Problem description » Wherever the word "ipynb" appears in the entries, copy the whole line.

Supplied records »
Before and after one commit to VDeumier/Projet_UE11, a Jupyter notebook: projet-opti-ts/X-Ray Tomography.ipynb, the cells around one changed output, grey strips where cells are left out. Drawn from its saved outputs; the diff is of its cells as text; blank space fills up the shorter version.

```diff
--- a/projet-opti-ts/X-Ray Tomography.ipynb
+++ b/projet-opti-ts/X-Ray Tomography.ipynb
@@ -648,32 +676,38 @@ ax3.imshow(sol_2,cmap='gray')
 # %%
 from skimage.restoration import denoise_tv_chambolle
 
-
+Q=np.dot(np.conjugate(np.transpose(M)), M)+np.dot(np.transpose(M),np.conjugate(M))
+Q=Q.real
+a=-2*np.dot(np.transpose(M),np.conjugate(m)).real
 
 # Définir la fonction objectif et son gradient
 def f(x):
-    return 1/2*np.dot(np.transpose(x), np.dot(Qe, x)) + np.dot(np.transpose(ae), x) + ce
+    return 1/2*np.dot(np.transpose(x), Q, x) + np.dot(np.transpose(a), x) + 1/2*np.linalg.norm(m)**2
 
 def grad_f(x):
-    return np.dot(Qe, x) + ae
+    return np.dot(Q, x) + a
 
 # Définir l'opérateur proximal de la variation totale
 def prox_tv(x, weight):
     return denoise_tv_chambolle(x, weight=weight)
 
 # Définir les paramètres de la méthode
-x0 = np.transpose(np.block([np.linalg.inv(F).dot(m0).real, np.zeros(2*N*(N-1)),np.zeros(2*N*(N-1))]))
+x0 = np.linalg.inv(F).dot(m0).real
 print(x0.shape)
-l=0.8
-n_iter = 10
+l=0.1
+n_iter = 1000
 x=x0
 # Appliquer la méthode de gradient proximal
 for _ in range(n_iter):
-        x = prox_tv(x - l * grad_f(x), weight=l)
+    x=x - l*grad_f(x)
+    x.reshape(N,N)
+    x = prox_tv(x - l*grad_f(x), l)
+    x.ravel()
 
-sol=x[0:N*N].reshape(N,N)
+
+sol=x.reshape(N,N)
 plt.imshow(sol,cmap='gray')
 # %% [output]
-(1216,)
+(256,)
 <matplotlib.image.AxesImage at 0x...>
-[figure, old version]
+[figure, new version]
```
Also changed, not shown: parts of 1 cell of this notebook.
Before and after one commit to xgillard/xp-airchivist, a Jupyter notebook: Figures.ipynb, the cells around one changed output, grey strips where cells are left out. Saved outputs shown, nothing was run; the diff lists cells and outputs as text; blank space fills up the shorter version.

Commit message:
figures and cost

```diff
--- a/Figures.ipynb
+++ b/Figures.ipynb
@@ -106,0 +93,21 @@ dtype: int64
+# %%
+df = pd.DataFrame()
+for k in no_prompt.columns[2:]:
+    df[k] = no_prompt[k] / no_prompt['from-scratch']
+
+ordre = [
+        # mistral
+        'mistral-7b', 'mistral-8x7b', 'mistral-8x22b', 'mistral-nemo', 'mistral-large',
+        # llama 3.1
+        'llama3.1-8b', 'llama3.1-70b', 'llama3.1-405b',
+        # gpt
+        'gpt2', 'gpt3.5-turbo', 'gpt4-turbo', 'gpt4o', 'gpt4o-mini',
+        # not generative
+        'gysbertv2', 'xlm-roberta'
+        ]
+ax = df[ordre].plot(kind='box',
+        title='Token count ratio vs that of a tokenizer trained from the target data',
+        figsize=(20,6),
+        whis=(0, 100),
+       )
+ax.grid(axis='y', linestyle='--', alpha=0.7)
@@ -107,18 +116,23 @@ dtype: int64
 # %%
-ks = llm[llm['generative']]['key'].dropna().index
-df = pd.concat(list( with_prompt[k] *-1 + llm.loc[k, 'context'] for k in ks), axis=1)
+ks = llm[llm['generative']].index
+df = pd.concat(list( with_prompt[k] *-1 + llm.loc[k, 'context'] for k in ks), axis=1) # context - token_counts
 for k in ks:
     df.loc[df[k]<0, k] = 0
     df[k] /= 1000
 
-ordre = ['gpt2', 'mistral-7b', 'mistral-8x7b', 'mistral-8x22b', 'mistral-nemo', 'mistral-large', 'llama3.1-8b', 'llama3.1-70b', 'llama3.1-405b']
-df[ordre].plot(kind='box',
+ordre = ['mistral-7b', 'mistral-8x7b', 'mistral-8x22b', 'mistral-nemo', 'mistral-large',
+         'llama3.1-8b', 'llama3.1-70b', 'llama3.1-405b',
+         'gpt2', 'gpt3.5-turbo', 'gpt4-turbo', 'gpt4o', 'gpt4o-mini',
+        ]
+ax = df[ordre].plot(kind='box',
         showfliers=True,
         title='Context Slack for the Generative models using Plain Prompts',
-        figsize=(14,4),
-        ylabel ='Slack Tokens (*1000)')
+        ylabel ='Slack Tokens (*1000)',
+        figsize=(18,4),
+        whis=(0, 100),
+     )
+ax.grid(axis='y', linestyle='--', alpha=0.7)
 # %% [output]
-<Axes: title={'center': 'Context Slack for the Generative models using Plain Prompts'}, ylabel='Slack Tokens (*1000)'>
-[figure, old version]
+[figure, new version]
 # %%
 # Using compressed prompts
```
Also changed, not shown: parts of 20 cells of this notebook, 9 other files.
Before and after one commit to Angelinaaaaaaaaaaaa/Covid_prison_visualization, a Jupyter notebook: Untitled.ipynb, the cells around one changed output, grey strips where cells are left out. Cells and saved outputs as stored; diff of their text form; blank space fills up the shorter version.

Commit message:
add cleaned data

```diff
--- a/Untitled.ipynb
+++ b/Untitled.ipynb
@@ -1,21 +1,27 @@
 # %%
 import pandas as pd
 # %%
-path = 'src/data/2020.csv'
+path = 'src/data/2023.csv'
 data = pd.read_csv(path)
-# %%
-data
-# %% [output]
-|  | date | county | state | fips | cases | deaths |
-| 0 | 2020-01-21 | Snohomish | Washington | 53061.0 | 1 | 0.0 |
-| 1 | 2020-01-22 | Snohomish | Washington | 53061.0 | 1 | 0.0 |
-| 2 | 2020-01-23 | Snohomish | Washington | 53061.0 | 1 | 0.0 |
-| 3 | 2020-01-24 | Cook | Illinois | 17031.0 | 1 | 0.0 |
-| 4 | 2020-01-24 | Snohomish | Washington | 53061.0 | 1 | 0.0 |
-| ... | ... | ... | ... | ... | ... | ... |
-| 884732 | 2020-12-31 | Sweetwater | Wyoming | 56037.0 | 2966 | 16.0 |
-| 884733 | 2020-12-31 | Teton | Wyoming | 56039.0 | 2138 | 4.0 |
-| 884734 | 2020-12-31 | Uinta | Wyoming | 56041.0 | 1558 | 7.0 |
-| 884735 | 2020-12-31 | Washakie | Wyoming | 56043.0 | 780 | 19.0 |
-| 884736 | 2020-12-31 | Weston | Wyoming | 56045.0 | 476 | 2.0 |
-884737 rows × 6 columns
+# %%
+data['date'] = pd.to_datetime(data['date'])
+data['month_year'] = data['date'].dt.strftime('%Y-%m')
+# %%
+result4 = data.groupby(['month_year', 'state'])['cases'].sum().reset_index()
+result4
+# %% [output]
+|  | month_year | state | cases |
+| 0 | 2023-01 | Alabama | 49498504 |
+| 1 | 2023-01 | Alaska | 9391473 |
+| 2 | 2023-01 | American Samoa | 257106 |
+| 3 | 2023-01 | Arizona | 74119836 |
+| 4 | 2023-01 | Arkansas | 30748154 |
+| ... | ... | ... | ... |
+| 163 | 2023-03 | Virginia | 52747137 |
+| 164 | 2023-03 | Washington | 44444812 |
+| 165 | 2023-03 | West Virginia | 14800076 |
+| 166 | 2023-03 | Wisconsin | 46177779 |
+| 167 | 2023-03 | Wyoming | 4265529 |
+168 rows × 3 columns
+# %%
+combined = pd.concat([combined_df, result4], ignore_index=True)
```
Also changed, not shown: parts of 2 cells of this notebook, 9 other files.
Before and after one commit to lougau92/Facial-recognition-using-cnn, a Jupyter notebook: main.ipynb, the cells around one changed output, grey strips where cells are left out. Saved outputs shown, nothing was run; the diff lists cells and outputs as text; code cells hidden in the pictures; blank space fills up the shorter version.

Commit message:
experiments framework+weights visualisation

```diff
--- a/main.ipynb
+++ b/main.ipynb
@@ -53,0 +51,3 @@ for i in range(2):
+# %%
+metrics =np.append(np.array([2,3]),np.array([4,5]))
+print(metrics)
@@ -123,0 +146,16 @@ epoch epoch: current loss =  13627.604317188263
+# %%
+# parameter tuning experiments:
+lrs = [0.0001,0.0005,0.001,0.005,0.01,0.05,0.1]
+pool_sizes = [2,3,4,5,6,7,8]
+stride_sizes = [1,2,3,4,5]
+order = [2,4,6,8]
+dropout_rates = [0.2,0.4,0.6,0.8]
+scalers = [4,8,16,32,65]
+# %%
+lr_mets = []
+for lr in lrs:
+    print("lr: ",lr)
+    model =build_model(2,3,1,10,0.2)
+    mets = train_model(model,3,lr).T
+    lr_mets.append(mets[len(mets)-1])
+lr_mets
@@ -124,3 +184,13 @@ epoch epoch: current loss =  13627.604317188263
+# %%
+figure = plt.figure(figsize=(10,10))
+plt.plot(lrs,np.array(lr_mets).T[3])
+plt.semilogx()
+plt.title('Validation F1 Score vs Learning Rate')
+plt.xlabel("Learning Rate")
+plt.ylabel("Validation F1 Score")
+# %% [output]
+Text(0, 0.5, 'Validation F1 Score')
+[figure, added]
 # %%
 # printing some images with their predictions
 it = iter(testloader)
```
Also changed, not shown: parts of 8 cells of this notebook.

Result of the exercise »
Before and after one commit to VDeumier/Projet_UE11, a Jupyter notebook: projet-opti-ts/X-Ray Tomography.ipynb, the cells around one changed output, grey strips where cells are left out. Drawn from its saved outputs; the diff is of its cells as text; blank space fills up the shorter version.
--- a/projet-opti-ts/X-Ray Tomography.ipynb
+++ b/projet-opti-ts/X-Ray Tomography.ipynb
Before and after one commit to xgillard/xp-airchivist, a Jupyter notebook: Figures.ipynb, the cells around one changed output, grey strips where cells are left out. Saved outputs shown, nothing was run; the diff lists cells and outputs as text; blank space fills up the shorter version.
--- a/Figures.ipynb
+++ b/Figures.ipynb
Before and after one commit to Angelinaaaaaaaaaaaa/Covid_prison_visualization, a Jupyter notebook: Untitled.ipynb, the cells around one changed output, grey strips where cells are left out. Cells and saved outputs as stored; diff of their text form; blank space fills up the shorter version.
--- a/Untitled.ipynb
+++ b/Untitled.ipynb
Before and after one commit to lougau92/Facial-recognition-using-cnn, a Jupyter notebook: main.ipynb, the cells around one changed output, grey strips where cells are left out. Saved outputs shown, nothing was run; the diff lists cells and outputs as text; code cells hidden in the pictures; blank space fills up the shorter version.
--- a/main.ipynb
+++ b/main.ipynb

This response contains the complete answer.